------ Input material ------

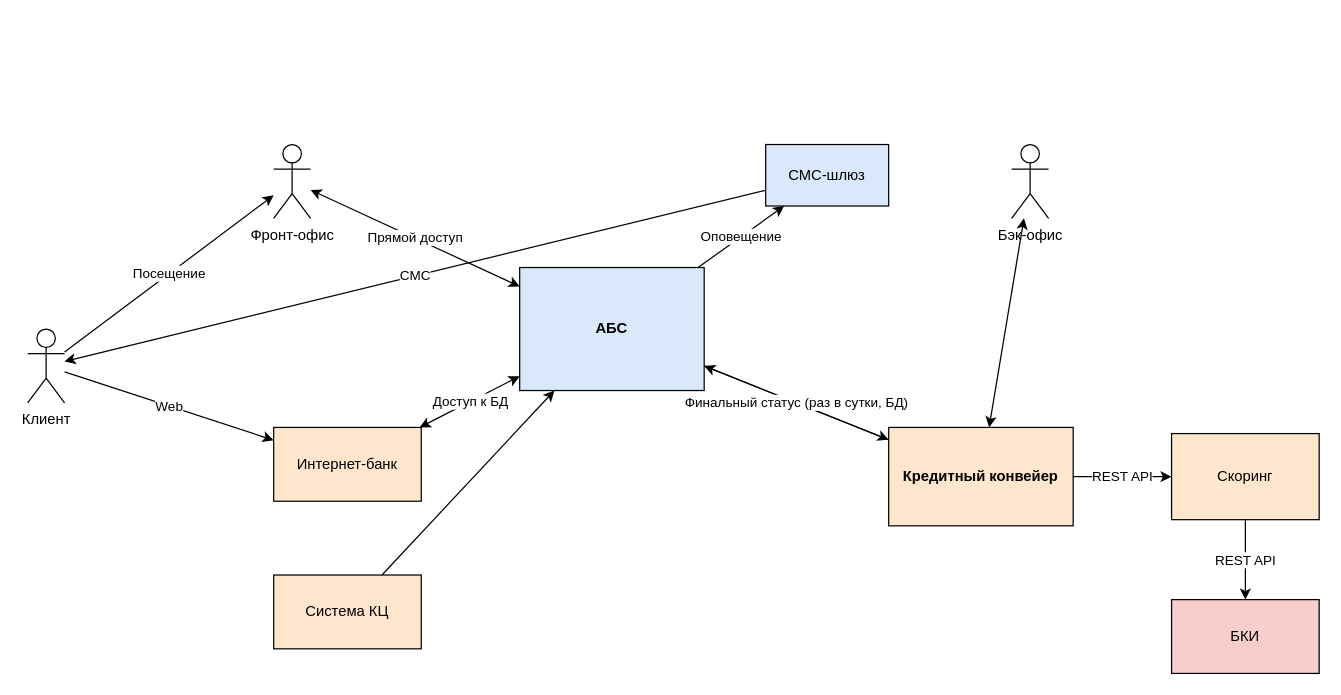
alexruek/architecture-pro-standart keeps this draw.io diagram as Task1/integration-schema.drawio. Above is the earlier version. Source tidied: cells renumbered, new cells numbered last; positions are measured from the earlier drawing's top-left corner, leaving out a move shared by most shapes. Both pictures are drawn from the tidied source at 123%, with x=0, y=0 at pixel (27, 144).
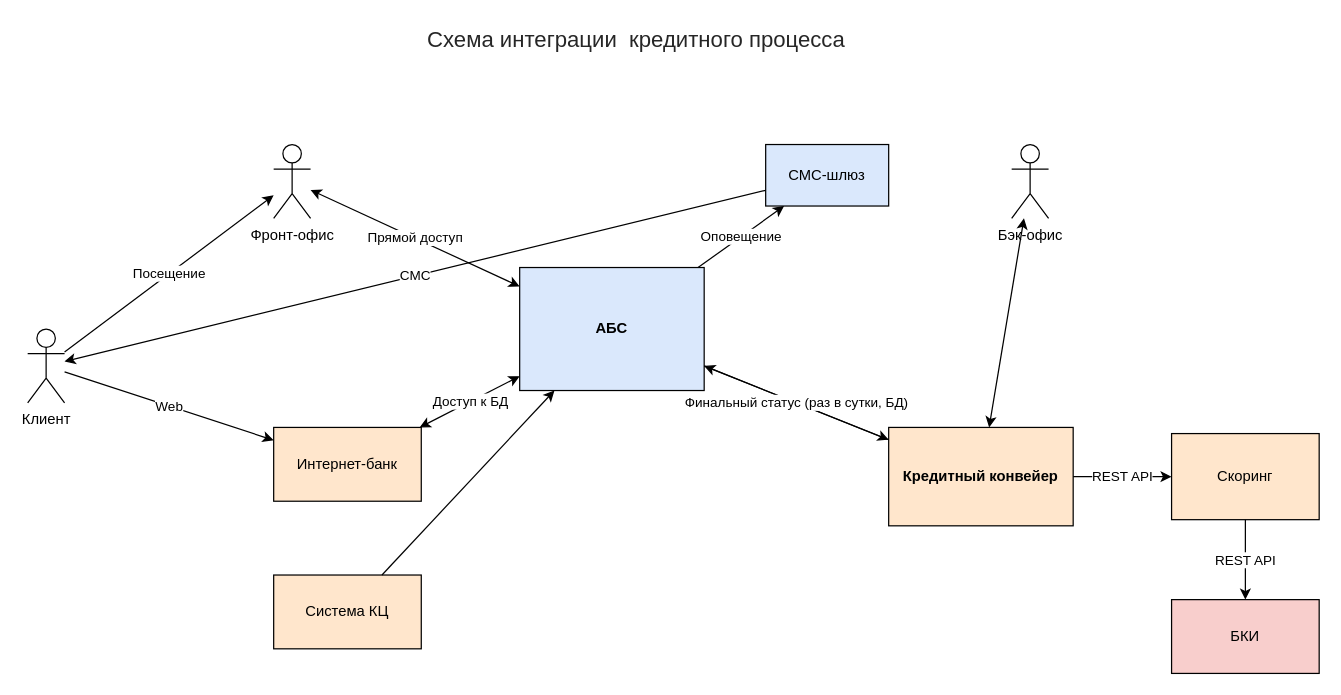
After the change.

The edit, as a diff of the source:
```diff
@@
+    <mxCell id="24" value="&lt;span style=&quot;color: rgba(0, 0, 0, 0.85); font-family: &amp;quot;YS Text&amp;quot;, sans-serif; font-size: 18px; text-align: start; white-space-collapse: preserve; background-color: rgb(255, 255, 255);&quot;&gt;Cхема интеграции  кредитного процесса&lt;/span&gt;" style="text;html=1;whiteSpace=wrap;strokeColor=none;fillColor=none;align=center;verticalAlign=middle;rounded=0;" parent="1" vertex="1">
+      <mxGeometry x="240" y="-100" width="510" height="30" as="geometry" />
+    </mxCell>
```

------
------ Input material ------

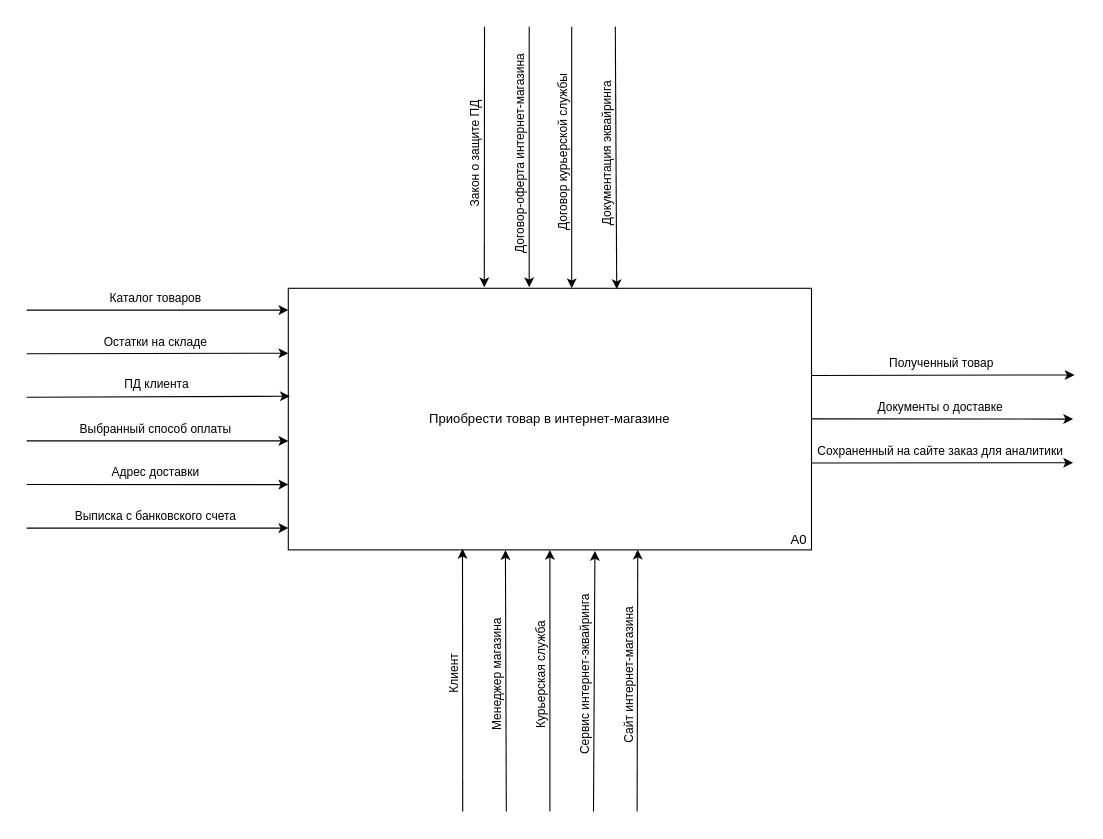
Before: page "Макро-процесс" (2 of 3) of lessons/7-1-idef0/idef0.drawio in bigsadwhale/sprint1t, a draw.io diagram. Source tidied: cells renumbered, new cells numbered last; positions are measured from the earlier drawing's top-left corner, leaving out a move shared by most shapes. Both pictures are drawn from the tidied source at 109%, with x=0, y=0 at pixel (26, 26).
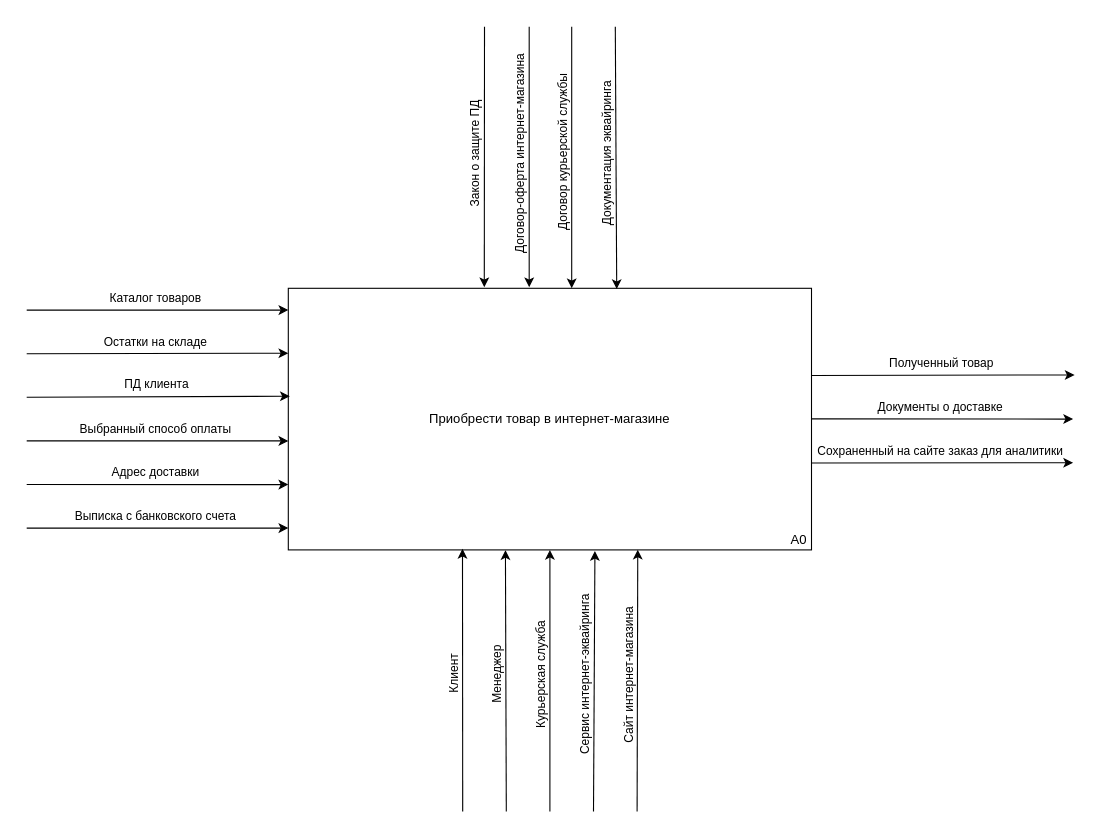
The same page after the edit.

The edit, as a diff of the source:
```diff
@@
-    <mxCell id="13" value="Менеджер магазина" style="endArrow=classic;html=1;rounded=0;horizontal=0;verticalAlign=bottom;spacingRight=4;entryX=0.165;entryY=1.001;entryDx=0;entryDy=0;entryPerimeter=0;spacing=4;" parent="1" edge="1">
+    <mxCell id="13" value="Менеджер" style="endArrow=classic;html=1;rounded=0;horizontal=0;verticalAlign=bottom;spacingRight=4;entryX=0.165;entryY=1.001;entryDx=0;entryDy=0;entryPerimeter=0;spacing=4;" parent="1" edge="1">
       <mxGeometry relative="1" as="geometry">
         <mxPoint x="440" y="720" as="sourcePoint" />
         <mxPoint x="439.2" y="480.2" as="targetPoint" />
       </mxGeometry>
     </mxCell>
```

------

• [Problem requirements] Return the lines above from the one with "alexruek/architecture-pro-standart keeps this" through the one with "After the change.", verbatim and nothing else. Omit every picture.

• [Solution for this problem]
alexruek/architecture-pro-standart keeps this draw.io diagram as Task1/integration-schema.drawio. Above is the earlier version. Source tidied: cells renumbered, new cells numbered last; positions are measured from the earlier drawing's top-left corner, leaving out a move shared by most shapes. Both pictures are drawn from the tidied source at 123%, with x=0, y=0 at pixel (27, 144).
After the change.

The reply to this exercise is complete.